Why Thyme And Lavender Are Natural Companions In The Garden

A wide range of herbs can be used together, whether you're baking or making a flavorful meal. And while not all can grow in the same environment and thrive at the same level, some work very well as companion plants — including thyme and lavender. That means they need a similar environment to do well and, therefore, work to support each other's growth. They also both help draw in pollinators to support ongoing growth throughout the year.

Thyme (Thymus) is a smaller, robust, fragrant shrub. You can easily grow this evergreen plant in a container near your kitchen window, but consider planting it in the garden. Its strong aroma works as a deterrent for some pests, while its tiny flowers can bring in pollinators. Choose from numerous varieties of thyme to get the results you want. Some forms, like creeping thyme, do well to stay low to the ground, creating a beautiful addition to your garden.

Coupling thyme with lavender (Lavandula) is an excellent choice. It's a fantastic attractant for pollinators, especially bees and butterflies. With a soft, floral scent, this herb works well for crafts, various teas, savory dishes, and even a few organic soaps. With the right environment, it's also a low-maintenance ground cover that adds a soft, purple color to your space.

Create the perfect environment for thyme and lavender

Lavender and thyme have similar growing needs. Lavender does well in full sun, while thyme also benefits from ample light throughout the growing season. While both plants can be grown in containers in your home, they tend to do better with ample sun in a garden space. You can plant both from seeds or seedlings, typically in late spring or early summer, once the threat of frost has passed.

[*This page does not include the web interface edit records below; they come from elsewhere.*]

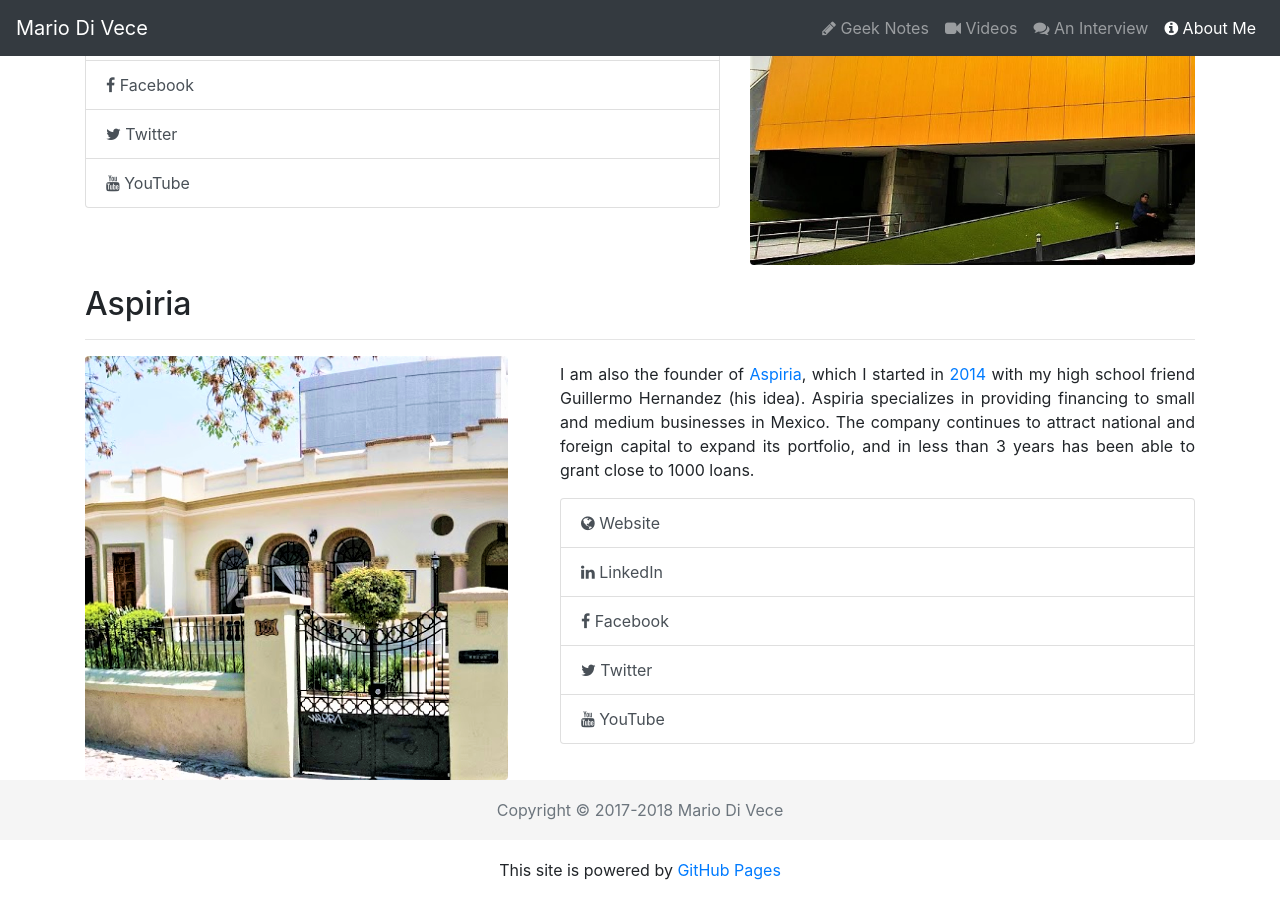
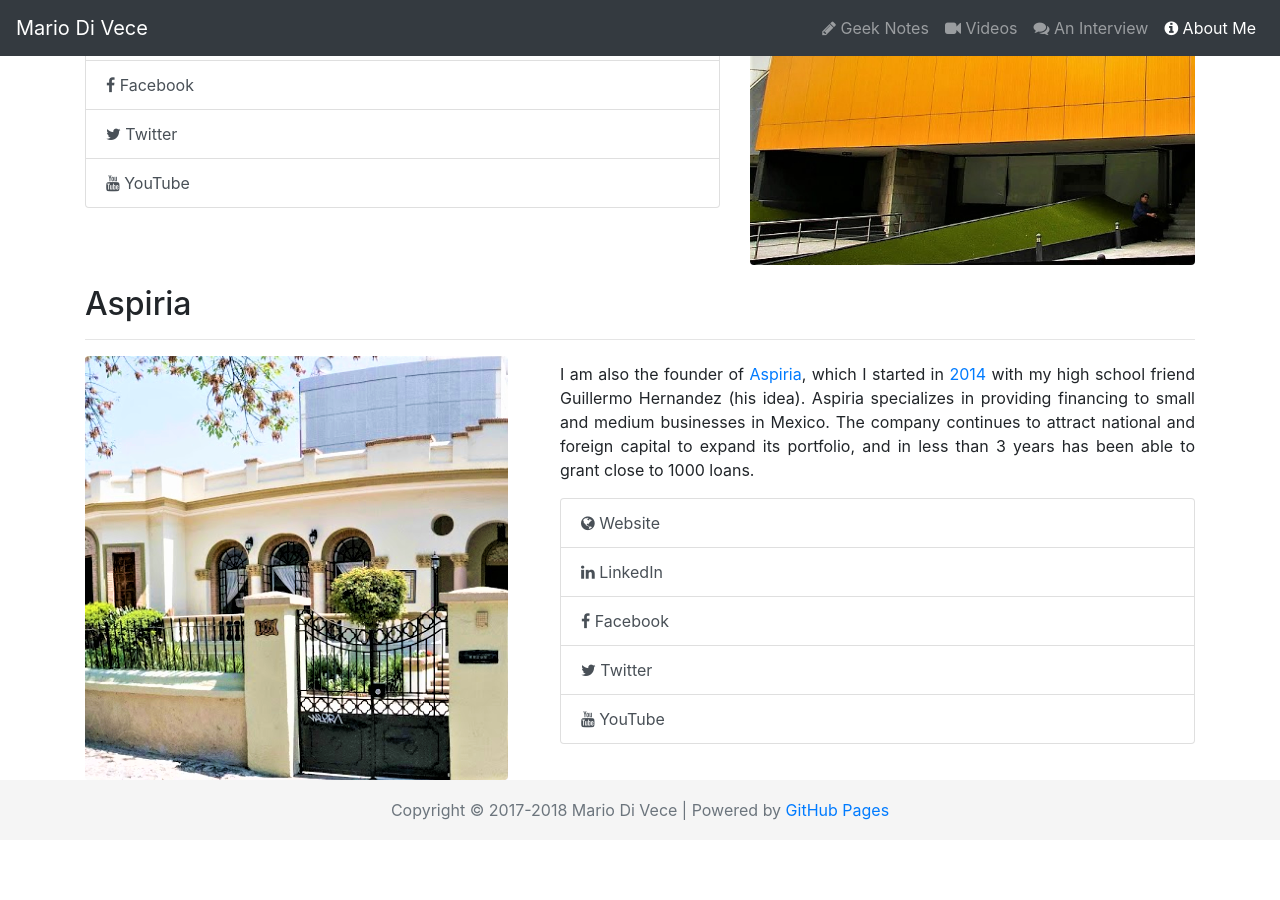
Before and after one commit to mariodivece/mariodivece.github.io, a Jekyll site: the page built from index.html, in a window 1280 px wide and 900 px high, scrolled down 962 px. Built offline with Jekyll 4.4.1, drawn with Linux system fonts in a browser that asks for light colours; nearby versions of some CDN libraries; after the commit the page ends 1802 px from its top, so only the background shows below that.

Commit message:
Update footer.html

```diff
--- a/_includes/footer.html
+++ b/_includes/footer.html
@@ -1,9 +1,9 @@
 <footer class="footer">
     <div class="container text-center">
         <span class="text-muted">
-            Copyright &copy; 2017-2018 Mario Di Vece</span>
-            <br />
-            This site is powered by <a target="_blank" href="https://github.com/mariodivece/mariodivece.github.io/">GitHub Pages</a>
+            Copyright &copy; 2017-2018 Mario Di Vece
+            |
+            Powered by <a target="_blank" href="https://github.com/mariodivece/mariodivece.github.io/">GitHub Pages</a>
         </span>
     </div>
 </footer>
```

The next consideration is soil, which should be well-draining and, when possible, rather loose for both plants. This allows the thinner root system of these varieties to grow quickly and create a strong foundation. If your soil is heavy with clay, mix in some sand to improve drainage. Aim for soil that's slightly alkaline for both plants, with a pH range of 6.7 to 7.3. To supplement the growth of thyme and lavender, add organic matter — this can help the soil to support ongoing growth throughout the year.

It's also a good idea to space out these plants about 1 to 3 feet from each other. Depending on the varieties of lavender and thyme that you choose, they could spread quickly, requiring more space to reach their full potential. You also want to keep the airflow good to help minimize standing water, and keeping the area open aids in that process. Some varieties are much smaller, doing well in a container on your patio.

Support these plants throughout the growing season

Once your herbs are planted, they need a bit of continuous care throughout the year to keep them thriving. Both herbs benefit from ongoing feeding throughout the season. Start by mixing organic material into several inches of soil and spread it along the base of the plants. You can also use a water-soluble plant food to add nutrients to the soil every few weeks.

In all situations, moisture is a must. Both lavender and thyme need moisture and will struggle under high heat without moist soil. Water every few days, specifically when the top inch of the soil becomes dry. But monitor lavender closely — this is a more drought-tolerant plant that doesn't like too much moisture. With this in mind, you'll want to keep the soil these two share moist but not drenched or soggy. As they grow, you'll be able to prune their leaves to use as you would like, such as for drying or to add to a dish you're making. Neither plant needs to be staked, and both begin to produce leaves that you can prune within the first few weeks of summer. Most will have a second flowering if you deadhead them (depending on the variety of lavender chosen).

Depending on your climate, you could continue to see lavender and thyme thrive well into the fall, with some varieties of thyme remaining evergreen. You can trim, dry, refrigerate, or steep these herbs in oil to preserve and use their flavor throughout the year.